A 45-year-old General Services Administration employee was sentenced Monday to more than two years in prison for accepting kickbacks from government contractors.
Eric Minor, who had previously pleaded guilty to one count of bribery, was the last of 11 GSA employees or contractors to be sentenced for their roles in separate bribery schemes, prosecutors said.
Prosecutors said that Minor collected about $118,000 in kickback payments on work he awarded companies between 2007 and 2010 when he was a GSA customer service manager.
Minor’s job required him to hire companies to make minor repairs and alterations at space owned or leased by GSA. He paid for the work — up to $2,500 per job — with a government-issued credit card, prosecutors said.
When federal agents raided his home last year, they discovered more than $70,000 in cash stuffed in a box, prosecutors said.
Besides sending Minor to prison, U.S. District Judge Ricardo M. Urbina also ordered the Upper Marlboro man to pay $118,000 in restitution to the government.
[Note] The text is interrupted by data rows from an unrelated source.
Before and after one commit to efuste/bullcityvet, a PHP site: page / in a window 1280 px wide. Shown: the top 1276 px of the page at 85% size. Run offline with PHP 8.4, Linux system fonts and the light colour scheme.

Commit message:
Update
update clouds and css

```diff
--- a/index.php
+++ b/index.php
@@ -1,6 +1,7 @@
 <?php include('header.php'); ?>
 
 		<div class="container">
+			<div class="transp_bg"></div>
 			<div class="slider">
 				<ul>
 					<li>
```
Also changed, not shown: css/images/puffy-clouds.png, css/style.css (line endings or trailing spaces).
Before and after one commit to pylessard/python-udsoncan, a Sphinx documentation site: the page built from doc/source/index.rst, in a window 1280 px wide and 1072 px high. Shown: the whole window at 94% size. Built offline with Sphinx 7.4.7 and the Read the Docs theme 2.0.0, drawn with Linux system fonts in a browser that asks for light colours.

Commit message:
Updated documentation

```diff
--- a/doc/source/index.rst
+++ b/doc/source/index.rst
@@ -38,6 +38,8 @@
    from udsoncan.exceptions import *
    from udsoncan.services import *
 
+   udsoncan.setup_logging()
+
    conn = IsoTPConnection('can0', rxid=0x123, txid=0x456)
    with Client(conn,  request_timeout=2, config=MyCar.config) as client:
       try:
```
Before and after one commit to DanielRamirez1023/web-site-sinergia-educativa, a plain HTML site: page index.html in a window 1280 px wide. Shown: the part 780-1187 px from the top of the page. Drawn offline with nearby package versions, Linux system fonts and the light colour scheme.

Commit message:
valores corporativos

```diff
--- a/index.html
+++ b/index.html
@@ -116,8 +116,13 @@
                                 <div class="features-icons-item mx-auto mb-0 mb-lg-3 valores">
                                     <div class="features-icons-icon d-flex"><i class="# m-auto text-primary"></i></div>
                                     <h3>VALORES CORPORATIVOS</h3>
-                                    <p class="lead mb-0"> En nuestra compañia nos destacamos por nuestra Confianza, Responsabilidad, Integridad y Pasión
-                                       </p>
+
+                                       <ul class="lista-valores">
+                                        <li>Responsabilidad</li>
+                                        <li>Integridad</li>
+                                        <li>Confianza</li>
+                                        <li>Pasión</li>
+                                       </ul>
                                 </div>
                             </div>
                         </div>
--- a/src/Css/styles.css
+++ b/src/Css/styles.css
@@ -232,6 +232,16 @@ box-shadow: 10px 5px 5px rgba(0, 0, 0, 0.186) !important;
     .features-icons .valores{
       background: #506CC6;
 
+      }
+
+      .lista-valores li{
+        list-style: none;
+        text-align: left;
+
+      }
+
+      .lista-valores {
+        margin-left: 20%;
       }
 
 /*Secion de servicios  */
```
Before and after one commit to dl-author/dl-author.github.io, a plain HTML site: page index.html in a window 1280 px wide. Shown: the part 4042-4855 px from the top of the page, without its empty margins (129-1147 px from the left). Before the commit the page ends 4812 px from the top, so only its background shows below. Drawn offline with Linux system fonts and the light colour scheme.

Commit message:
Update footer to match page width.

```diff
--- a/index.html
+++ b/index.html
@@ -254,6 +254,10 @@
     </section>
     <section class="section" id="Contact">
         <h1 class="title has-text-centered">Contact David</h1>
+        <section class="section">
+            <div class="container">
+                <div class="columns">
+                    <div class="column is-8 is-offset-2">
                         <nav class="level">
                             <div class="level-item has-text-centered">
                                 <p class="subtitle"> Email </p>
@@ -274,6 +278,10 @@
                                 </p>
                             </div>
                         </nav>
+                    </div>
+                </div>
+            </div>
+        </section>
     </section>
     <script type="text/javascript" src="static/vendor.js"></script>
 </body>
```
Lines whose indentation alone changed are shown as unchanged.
Minor was allowed to apply the $70,000 seized at his house toward that amount; on Monday, he wrote a check for $46,000 to make up the difference.
Minor cried in court as he told Urbina that he was sorry for his conduct and that he was “a compassionate person” who deserved leniency. But the judge said that Minor deserved prison time, noting that the GSA employee — who is to resign Tuesday — took kickbacks on more than 300 small contracts he had awarded.
“Why did you keep on taking this money over and over and over again,” Urbina asked Minor.
“Stupidity, your honor,” Minor replied.
Federal prosecutors had asked Urbina to send Minor to prison for at least 37 months. However, Urbina said he believed that Minor had lived an otherwise unblemished life and felt that 2 1/2 years was appropriate. He added that he felt Minor “was a good man driven by greed.”